ICIJ points out that there are “legitimate uses” for offshore companies and that they aren’t trying to suggest that those named broke the law. However, according to The Atlantic, the firm seemingly aided in tax evasion and money laundering while their clients avoided any punishments. And the offshore accounts go further than just tax evasion. The ICIJ released a video explaining how the services made it possible to provide fuel to the Syrian air force.
Among those tied to Mossack Fonseca is FIFA, making the leak another blow to the entity’s image. The company has struggled to fight off perceptions of corruption, mainly because it’s very corrupt.
Now, Juan Pedro Damian, a member of FIFA’s Independent Ethics Committee who took part in Josep Blatter’s suspension, is bringing attention to the group once again. He is named along with Eugenio Figueredo, a former FIFA VP whose arrest the US authorities ordered in the May 27 raids in Zurich. Though Damian’s name popped up in the Panama Papers, the committee denies any involvement or previous knowledge.

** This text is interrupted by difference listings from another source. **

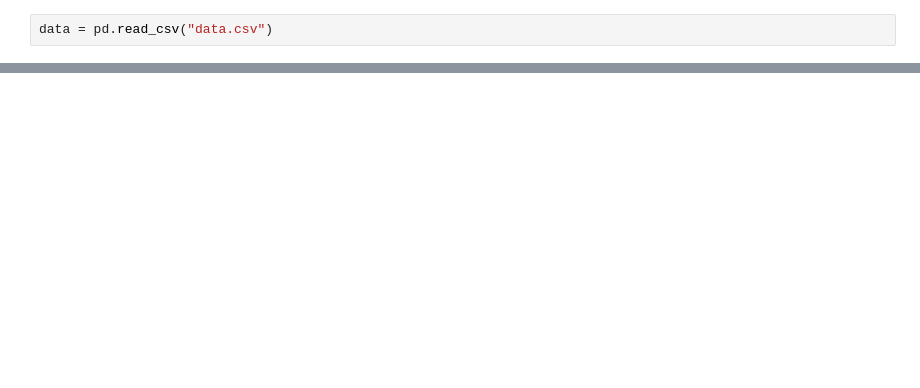
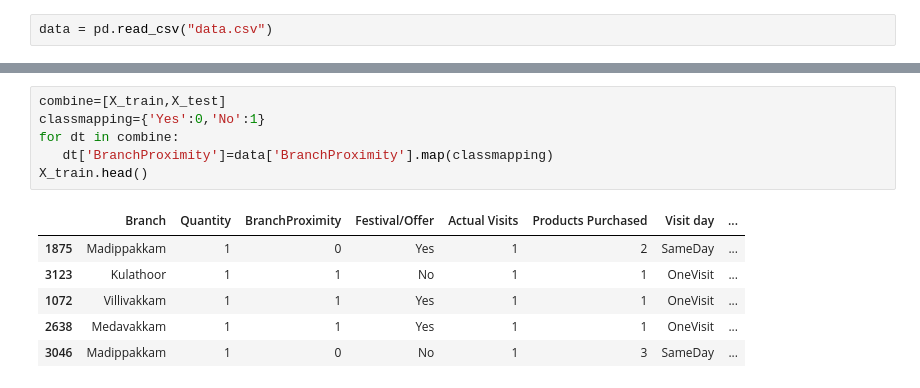
Before and after one commit to sylvester-francis/machine-learning-J-component, a Jupyter notebook: ML-J Component.ipynb, the cells around one changed output, grey strips where cells are left out. Saved outputs shown, nothing was run; the diff lists cells and outputs as text; blank space fills up the shorter version.

```diff
--- a/ML-J Component.ipynb
+++ b/ML-J Component.ipynb
@@ -57,0 +116,13 @@ data['CardName'].count()
+# %%
+combine=[X_train,X_test]
+classmapping={'Yes':0,'No':1}
+for dt in combine:
+   dt['BranchProximity']=data['BranchProximity'].map(classmapping)
+X_train.head()
+# %% [output]
+|  | Branch | Quantity | BranchProximity | Festival/Offer | Actual Visits | Products Purchased | Visit day | ... |
+| 1875 | Madippakkam | 1 | 0 | Yes | 1 | 2 | SameDay | ... |
+| 3123 | Kulathoor | 1 | 1 | No | 1 | 1 | OneVisit | ... |
+| 1072 | Villivakkam | 1 | 1 | Yes | 1 | 1 | OneVisit | ... |
+| 2638 | Medavakkam | 1 | 1 | Yes | 1 | 1 | OneVisit | ... |
+| 3046 | Madippakkam | 1 | 0 | No | 1 | 3 | SameDay | ... |
```
Also changed, not shown: parts of 36 cells of this notebook, 5 other files.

As of now, the ICIJ has named 140 people, but there are still more to come. Here’s a look at some of the Latin Americans named so far:
Editor’s Note: This post has been updated to reflect new information.
“The world’s best soccer player, Lionel Messi, is also found in the documents. The records show Messi and his father were owners of a Panama company: Mega Star Enterprises Inc. This adds a new name to the list of shell companies known to be linked to Messi. His offshore dealings are currently the target of a tax evasion case in Spain,” the ICIJ reported.
His team has responded.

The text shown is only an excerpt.